# HOW TO COMPLETE THIS TASK:
Pictures aside, repeat the listing below exactly.
*** SUPPLIED MATERIAL ***
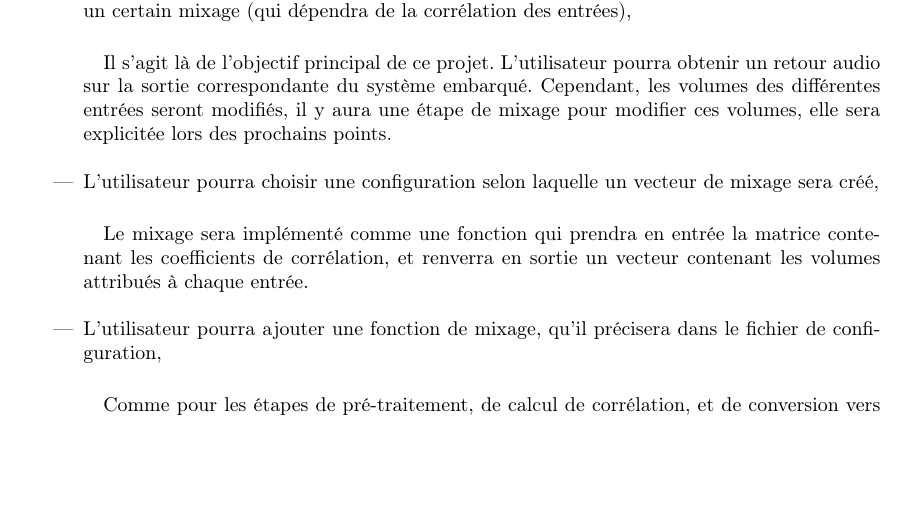
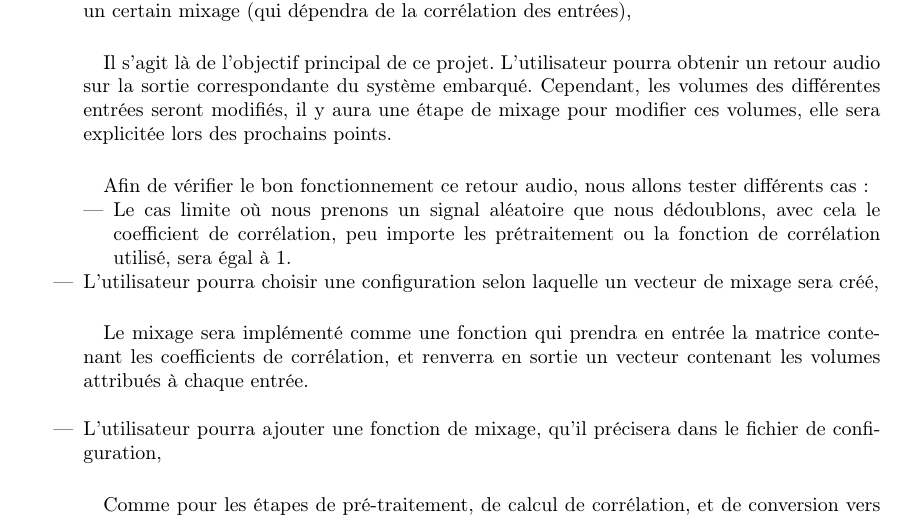
Before and after one commit to scrime-u-bordeaux/S8-PDP, a LaTeX document (analyse-besoins/analyse-besoins.tex): part of page 3 of 6, cut so that both start at the same text, the shorter picture padded with empty space. Compiled offline with pdfLaTeX.

Commit message:
zdbg,tdrgsb

```diff
--- a/analyse-besoins/analyse-besoins.tex
+++ b/analyse-besoins/analyse-besoins.tex
@@ -116,7 +116,16 @@ paramètres à renseigner ou à modifier sont les suivants:
        obtenir un retour audio sur la sortie correspondante du système embarqué.
        Cependant, les volumes des différentes entrées seront modifiés, il y
        aura une étape de mixage pour modifier ces volumes, elle sera explicitée
-       lors des prochains points.\\
+       lors des prochains points.
+       \paragraph{}
+       Afin de vérifier le bon fonctionnement ce retour audio, nous allons tester
+       différents cas :
+       \begin{itemize}
+        \item Le cas limite où nous prenons un signal aléatoire que nous dédoublons, avec
+              cela le coefficient de corrélation, peu importe les prétraitement ou la fonction de
+              corrélation utilisé, sera égal à 1.
+       \end{itemize}
+
 
  \item L'utilisateur pourra choisir une configuration selon laquelle un
        vecteur de mixage sera créé,
```
Also changed, not shown: analyse-besoins/analyse-besoins.pdf.
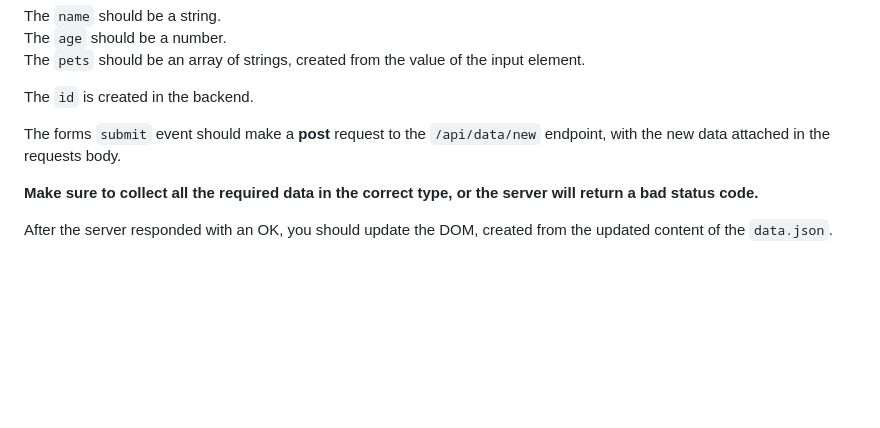
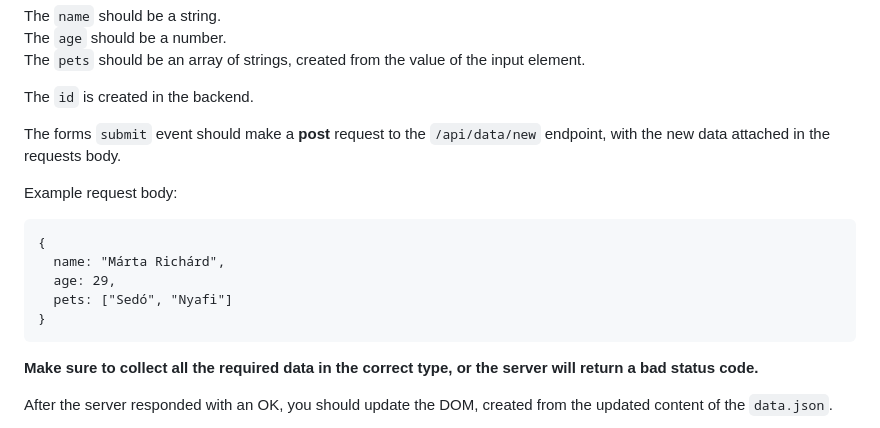
Before and after one commit to milviusattila/third-quarter-exam, a Markdown page: README.md, the part around the change. Rendered like a GitHub page; blank space fills up the shorter version.

Commit message:
added request example

````diff
--- a/README.md
+++ b/README.md
@@ -125,6 +125,15 @@ The `id` is created in the backend.
 
 The forms `submit` event should make a **post** request to the `/api/data/new` endpoint, with the new data attached in the requests body.
 
+Example request body:
+```
+{
+  name: "Márta Richárd",
+  age: 29,
+  pets: ["Sedó", "Nyafi"]
+}
+```
+
 **Make sure to collect all the required data in the correct type, or the server will return a bad status code.**
 
 After the server responded with an OK, you should update the DOM, created from the updated content of the `data.json`.
````
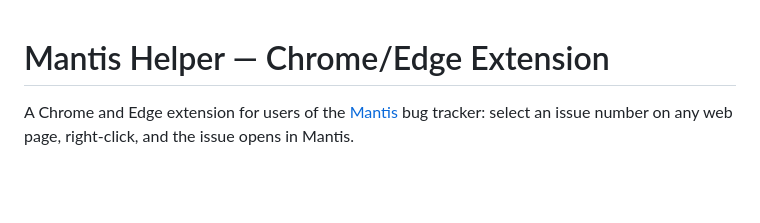
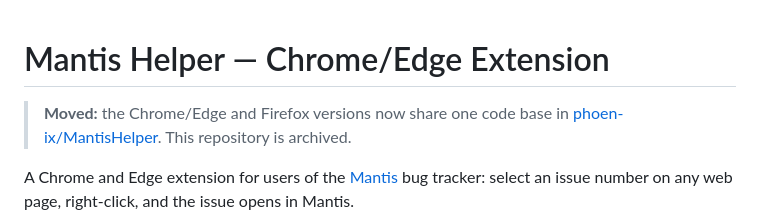
Before and after one commit to phoen-ix/Plugin-Chrome-Edge-MantisHelper, a Markdown page: README.md, the part around the change. Rendered like a GitHub page; blank space fills up the shorter version.

Commit message:
docs: moved to phoen-ix/MantisHelper (one code base for Chrome/Edge and Firefox); archived
Co-Authored-By: Claude Opus 5.5 <noreply@anthropic.com>

```diff
--- a/README.md
+++ b/README.md
@@ -1,4 +1,7 @@
 # Mantis Helper — Chrome/Edge Extension
+
+> **Moved:** the Chrome/Edge and Firefox versions now share one code base in
+> [phoen-ix/MantisHelper](https://github.com/phoen-ix/MantisHelper). This repository is archived.
 
 A Chrome and Edge extension for users of the [Mantis](https://www.mantisbt.org/) bug tracker: select an issue number on any web page, right-click, and the issue opens in Mantis.
 
```
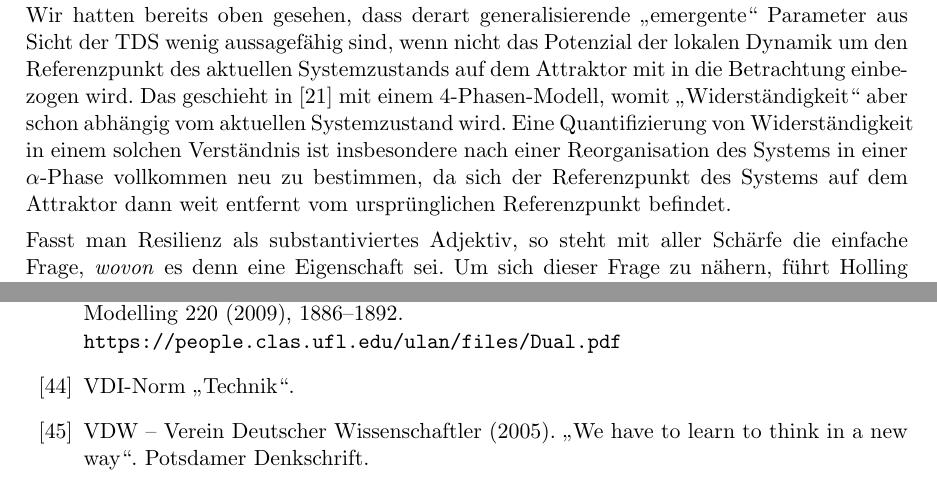
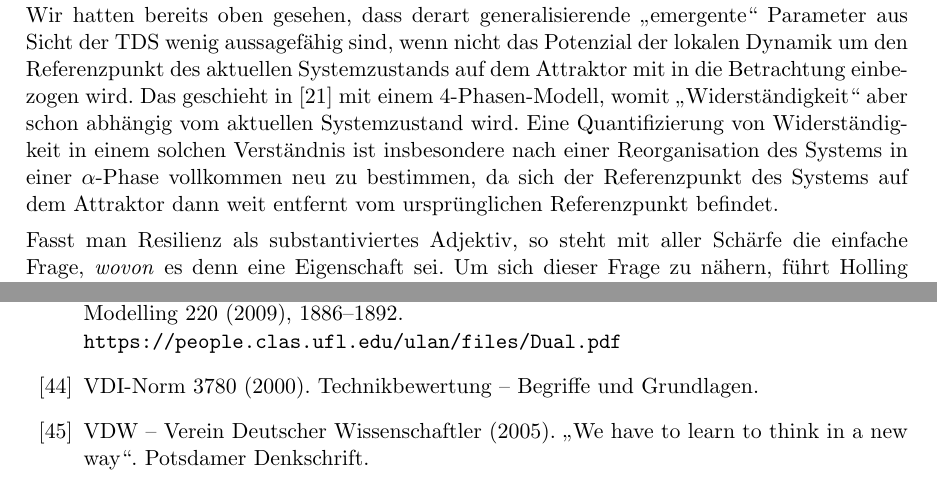
Before and after one commit to wumm-project/Leipzig-Seminar, a LaTeX document (Wintersemester-2019/Report-W19.tex): two parts of pages 25 and 48 of 49, joined at a grey line, cut so that both start at the same text. Compiled offline with pdfLaTeX.

Commit message:
further edits

```diff
--- a/Wintersemester-2019/Report-W19.tex
+++ b/Wintersemester-2019/Report-W19.tex
@@ -1435,7 +1435,7 @@ der lokalen Dynamik um den Referenzpunkt des aktuellen Systemzustands auf dem
 Attraktor mit in die Betrachtung einbezogen wird. Das geschieht in
 \cite{Holling2000} mit einem 4-Phasen-Modell, womit „Widerständigkeit“ aber
 schon abhängig vom aktuellen Systemzustand wird. Eine Quantifizierung von
-Widerständigkeit in einem solchen Verständnis ist insbesondere nach einer
+Widerständig\-keit in einem solchen Verständnis ist insbesondere nach einer
 Reorganisation des Systems in einer $\alpha$-Phase vollkommen neu zu
 bestimmen, da sich der Referenzpunkt des Systems auf dem Attraktor dann weit
 entfernt vom ursprünglichen Referenzpunkt befindet.
@@ -2778,7 +2778,8 @@ Praktische Konsequenzen eines solchen Übergangs zum „Primat des Politischen
 \bibitem{Ulanowicz2009} Robert E. Ulanowicz (2009). The dual nature of
   ecosystem dynamics.  In: Ecological Modelling 220 (2009),
   1886–1892.\\ \url{https://people.clas.ufl.edu/ulan/files/Dual.pdf}
-\bibitem{VDITechnik} VDI-Norm „Technik“.
+\bibitem{VDITechnik} VDI-Norm 3780 (2000). Technikbewertung -- Begriffe und
+  Grundlagen.
 \bibitem{VDW2005} VDW -- Verein Deutscher Wissenschaftler (2005). „We have to
   learn to think in a new way“. Potsdamer Denkschrift.
 \bibitem{Vernadsky1938} V.I. Vernadsky(1997, Original 1936--38). Scientific
```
*** End of SUPPLIED MATERIAL ***
# SOLUTION FOR THIS TASK:
Before and after one commit to scrime-u-bordeaux/S8-PDP, a LaTeX document (analyse-besoins/analyse-besoins.tex): part of page 3 of 6, cut so that both start at the same text, the shorter picture padded with empty space. Compiled offline with pdfLaTeX.

Commit message:
zdbg,tdrgsb

```diff
--- a/analyse-besoins/analyse-besoins.tex
+++ b/analyse-besoins/analyse-besoins.tex
@@ -116,7 +116,16 @@ paramètres à renseigner ou à modifier sont les suivants:
        obtenir un retour audio sur la sortie correspondante du système embarqué.
        Cependant, les volumes des différentes entrées seront modifiés, il y
        aura une étape de mixage pour modifier ces volumes, elle sera explicitée
-       lors des prochains points.\\
+       lors des prochains points.
+       \paragraph{}
+       Afin de vérifier le bon fonctionnement ce retour audio, nous allons tester
+       différents cas :
+       \begin{itemize}
+        \item Le cas limite où nous prenons un signal aléatoire que nous dédoublons, avec
+              cela le coefficient de corrélation, peu importe les prétraitement ou la fonction de
+              corrélation utilisé, sera égal à 1.
+       \end{itemize}
+
 
  \item L'utilisateur pourra choisir une configuration selon laquelle un
        vecteur de mixage sera créé,
```
Also changed, not shown: analyse-besoins/analyse-besoins.pdf.
Before and after one commit to milviusattila/third-quarter-exam, a Markdown page: README.md, the part around the change. Rendered like a GitHub page; blank space fills up the shorter version.

Commit message:
added request example

````diff
--- a/README.md
+++ b/README.md
@@ -125,6 +125,15 @@ The `id` is created in the backend.
 
 The forms `submit` event should make a **post** request to the `/api/data/new` endpoint, with the new data attached in the requests body.
 
+Example request body:
+```
+{
+  name: "Márta Richárd",
+  age: 29,
+  pets: ["Sedó", "Nyafi"]
+}
+```
+
 **Make sure to collect all the required data in the correct type, or the server will return a bad status code.**
 
 After the server responded with an OK, you should update the DOM, created from the updated content of the `data.json`.
````
Before and after one commit to phoen-ix/Plugin-Chrome-Edge-MantisHelper, a Markdown page: README.md, the part around the change. Rendered like a GitHub page; blank space fills up the shorter version.

Commit message:
docs: moved to phoen-ix/MantisHelper (one code base for Chrome/Edge and Firefox); archived
Co-Authored-By: Claude Opus 5.5 <noreply@anthropic.com>

```diff
--- a/README.md
+++ b/README.md
@@ -1,4 +1,7 @@
 # Mantis Helper — Chrome/Edge Extension
+
+> **Moved:** the Chrome/Edge and Firefox versions now share one code base in
+> [phoen-ix/MantisHelper](https://github.com/phoen-ix/MantisHelper). This repository is archived.
 
 A Chrome and Edge extension for users of the [Mantis](https://www.mantisbt.org/) bug tracker: select an issue number on any web page, right-click, and the issue opens in Mantis.
 
```
Before and after one commit to wumm-project/Leipzig-Seminar, a LaTeX document (Wintersemester-2019/Report-W19.tex): two parts of pages 25 and 48 of 49, joined at a grey line, cut so that both start at the same text. Compiled offline with pdfLaTeX.

Commit message:
further edits

```diff
--- a/Wintersemester-2019/Report-W19.tex
+++ b/Wintersemester-2019/Report-W19.tex
@@ -1435,7 +1435,7 @@ der lokalen Dynamik um den Referenzpunkt des aktuellen Systemzustands auf dem
 Attraktor mit in die Betrachtung einbezogen wird. Das geschieht in
 \cite{Holling2000} mit einem 4-Phasen-Modell, womit „Widerständigkeit“ aber
 schon abhängig vom aktuellen Systemzustand wird. Eine Quantifizierung von
-Widerständigkeit in einem solchen Verständnis ist insbesondere nach einer
+Widerständig\-keit in einem solchen Verständnis ist insbesondere nach einer
 Reorganisation des Systems in einer $\alpha$-Phase vollkommen neu zu
 bestimmen, da sich der Referenzpunkt des Systems auf dem Attraktor dann weit
 entfernt vom ursprünglichen Referenzpunkt befindet.
@@ -2778,7 +2778,8 @@ Praktische Konsequenzen eines solchen Übergangs zum „Primat des Politischen
 \bibitem{Ulanowicz2009} Robert E. Ulanowicz (2009). The dual nature of
   ecosystem dynamics.  In: Ecological Modelling 220 (2009),
   1886–1892.\\ \url{https://people.clas.ufl.edu/ulan/files/Dual.pdf}
-\bibitem{VDITechnik} VDI-Norm „Technik“.
+\bibitem{VDITechnik} VDI-Norm 3780 (2000). Technikbewertung -- Begriffe und
+  Grundlagen.
 \bibitem{VDW2005} VDW -- Verein Deutscher Wissenschaftler (2005). „We have to
   learn to think in a new way“. Potsdamer Denkschrift.
 \bibitem{Vernadsky1938} V.I. Vernadsky(1997, Original 1936--38). Scientific
```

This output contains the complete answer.